• **INPUT MATERIAL**
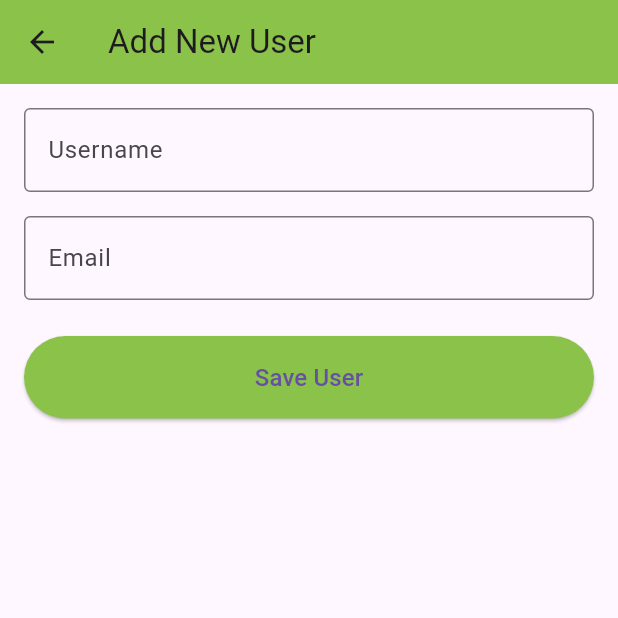
After one commit to lightrao/flutter_sqlite_demo, a Flutter app: the screen it shows after launch, after a tap on the "add" icon, on a phone screen of 412 x 824 dp, the top half of it. The commit adds this screen. Run offline on Flutter 3.47's test engine with Material 3 defaults, Android fonts, the phone set to English and light mode, and no system bars; our stand-ins replace sqflite; accounts and stored records are empty.

Commit message:
Add navigation to add user screen and handle user list refresh in UserListScreen

```diff
--- /dev/null
+++ b/lib/screens/add_user_screen.dart
@@ -0,0 +1,110 @@
+import 'package:flutter/material.dart';
+import '../database_helper.dart';
+import '../user.dart';
+
+class AddUserScreen extends StatefulWidget {
+  const AddUserScreen({super.key});
+
+  @override
+  _AddUserScreenState createState() => _AddUserScreenState();
+}
+
+class _AddUserScreenState extends State<AddUserScreen> {
+  final _formKey = GlobalKey<FormState>();
+  final _usernameController = TextEditingController();
+  final _emailController = TextEditingController();
+
+  Future<void> _saveUser() async {
+    if (_formKey.currentState!.validate()) {
+      // Create a new user from form data
+      final newUser = User(
+        username: _usernameController.text,
+        email: _emailController.text,
+      );
+
+      // Save to database
+      await DatabaseHelper.databaseHelperInstance.insertUser(newUser);
+
+      // Show success message
+      ScaffoldMessenger.of(context).showSnackBar(
+        const SnackBar(content: Text('User added successfully!')),
+      );
+
+      // Clear form
+      _usernameController.clear();
+      _emailController.clear();
+
+      // Go back to the list screen, and take back the true value
+      Navigator.pop(context, true);
+    }
+  }
+
+  @override
+  void dispose() {
+    // Clean up controllers when the widget is disposed
+    _usernameController.dispose();
+    _emailController.dispose();
+    super.dispose();
+  }
+
+  @override
+  Widget build(BuildContext context) {
+    return Scaffold(
+      appBar: AppBar(
+        title: const Text('Add New User'),
+        backgroundColor: Colors.lightGreen,
+      ),
+      body: Padding(
+        padding: const EdgeInsets.all(16.0),
+        child: Form(
+          key: _formKey,
+          child: Column(
+            crossAxisAlignment: CrossAxisAlignment.stretch,
+            children: [
+              TextFormField(
+                controller: _usernameController,
+                decoration: const InputDecoration(
+                  labelText: 'Username',
+                  border: OutlineInputBorder(),
+                ),
+                validator: (value) {
+                  if (value == null || value.isEmpty) {
+                    return 'Please enter a username';
+                  }
+                  return null;
+                },
+              ),
+              const SizedBox(height: 16),
+              TextFormField(
+                controller: _emailController,
+                decoration: const InputDecoration(
+                  labelText: 'Email',
+                  border: OutlineInputBorder(),
+                ),
+                validator: (value) {
+                  if (value == null || value.isEmpty) {
+                    return 'Please enter an email';
+                  }
+                  if (!value.contains('@')) {
+                    return 'Please enter a valid email';
+                  }
+                  return null;
+                },
+                keyboardType: TextInputType.emailAddress,
+              ),
+              const SizedBox(height: 24),
+              ElevatedButton(
+                onPressed: _saveUser,
+                style: ElevatedButton.styleFrom(
+                  backgroundColor: Colors.lightGreen,
+                  padding: const EdgeInsets.symmetric(vertical: 16),
+                ),
+                child: const Text('Save User', style: TextStyle(fontSize: 16)),
+              ),
+            ],
+          ),
+        ),
+      ),
+    );
+  }
+}
--- a/lib/screens/user_list_screen.dart
+++ b/lib/screens/user_list_screen.dart
@@ -1,6 +1,7 @@
 import 'package:flutter/material.dart';
 import '../database_helper.dart';
 import '../user.dart';
+import 'add_user_screen.dart';
 
 class UserListScreen extends StatefulWidget {
   const UserListScreen({super.key});
@@ -59,14 +60,37 @@ class _UserListScreenState extends State<UserListScreen> {
     }
   }
 
+  // Navigate to add user screen
+  Future<void> _navigateToAddUser() async {
+    // Wait for the result from the add user screen
+    final result = await Navigator.push(
+      context,
+      MaterialPageRoute(builder: (context) => const AddUserScreen()),
+    );
+
+    // If user was added, refresh the list
+    if (result == true) {
+      _fetchUsers();
+    }
+  }
+
   @override
   Widget build(BuildContext context) {
     return Scaffold(
       appBar: AppBar(
         title: Text('GFG User List'),
         backgroundColor: Colors.lightGreen,
+        actions: [
+          IconButton(
+            icon: Icon(Icons.add),
+            onPressed: _navigateToAddUser,
+            tooltip: 'Add User',
           ),
-      body: ListView.builder(
+        ],
+      ),
+      body: _users.isEmpty
+          ? Center(child: Text('No users found'))
+          : ListView.builder(
               itemCount: _users.length,
               itemBuilder: (context, index) {
                 return ListTile(
```
Lines whose indentation alone changed are shown as unchanged.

• **PROBLEM TO WORK ON**
Provide the count of lines in the data above that include the word "return", with no added text.

• **RESPONSE TO THE EXERCISE**
8